Each line below with the string "page" should be copied.

══ PROVIDED DATA

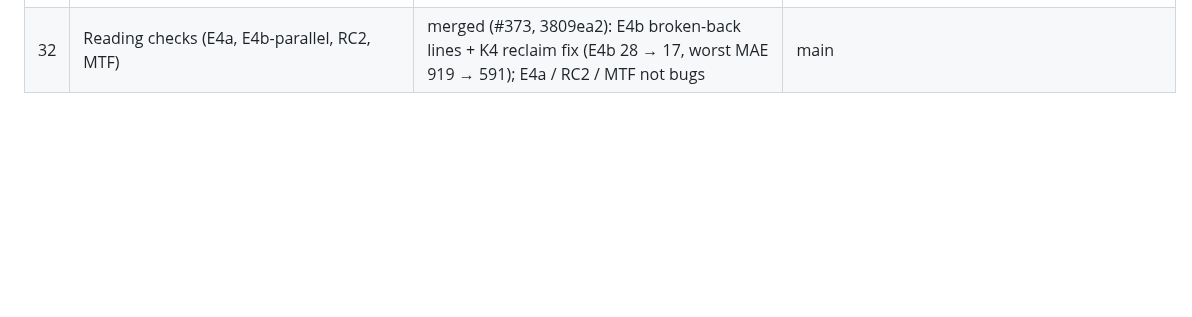
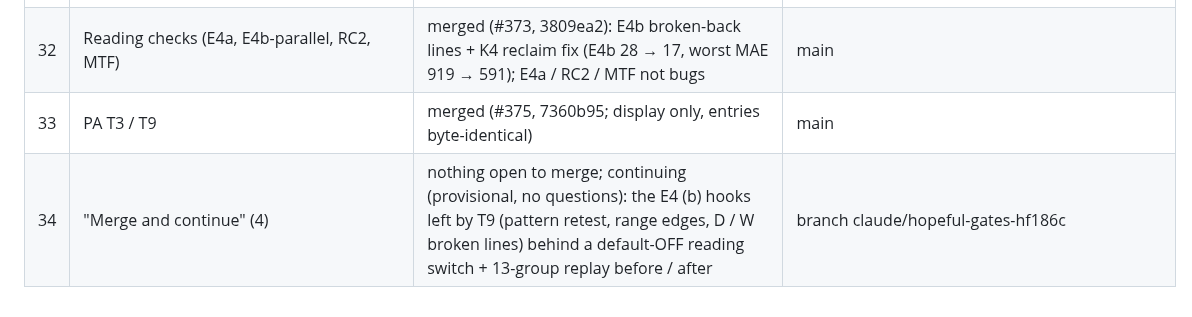
Before and after one commit to abhishekwasu-hue/Trade, a Markdown page: docs/owner-orders/README.md, the part around the change. Rendered like a GitHub page; blank space fills up the shorter version.

Commit message:
owner-orders: INBOX 'Merge and continue' (verbatim); README rows 33–34
Co-Authored-By: Claude Opus 5.5 <noreply@anthropic.com>
Claude-Session: https://claude.ai/code/session_01SAANNX9seCAR6dAfBBfkeJ

```diff
--- a/docs/owner-orders/README.md
+++ b/docs/owner-orders/README.md
@@ -37,3 +37,5 @@ Decisions taken from orders go to DECISIONS.md (append only).
 | 30 | "No questions, continue non-stop" | provisional defaults everywhere (logged in OPEN_QUESTIONS); continuing: Chart Reading Report build + sample, reading checks from the 6-month galleries (RC2 26 May, E4a never fired, channel-parallel E4b losses, MTF 9–11 Jun) | — |
 | 31 | visual_audit_symbols has BANKNIFTY | answered: a Vision dashboard save on 11 Oct 18:34 (same save: monthly budget 5→10, cap 0.1→0.3); not code / .env / cron; Abhi changes it on the Vision page if wanted | VPS setting |
 | 32 | Reading checks (E4a, E4b-parallel, RC2, MTF) | merged (#373, 3809ea2): E4b broken-back lines + K4 reclaim fix (E4b 28 → 17, worst MAE 919 → 591); E4a / RC2 / MTF not bugs | main |
+| 33 | PA T3 / T9 | merged (#375, 7360b95; display only, entries byte-identical) | main |
+| 34 | "Merge and continue" (4) | nothing open to merge; continuing (provisional, no questions): the E4 (b) hooks left by T9 (pattern retest, range edges, D / W broken lines) behind a default-OFF reading switch + 13-group replay before / after | branch claude/hopeful-gates-hf186c |
```
Also changed, not shown: docs/owner-orders/INBOX.md (+4 -0 lines).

════

▶ ANSWER TO THIS PROBLEM
Before and after one commit to abhishekwasu-hue/Trade, a Markdown page: docs/owner-orders/README.md, the part around the change. Rendered like a GitHub page; blank space fills up the shorter version.
 | 31 | visual_audit_symbols has BANKNIFTY | answered: a Vision dashboard save on 11 Oct 18:34 (same save: monthly budget 5→10, cap 0.1→0.3); not code / .env / cron; Abhi changes it on the Vision page if wanted | VPS setting |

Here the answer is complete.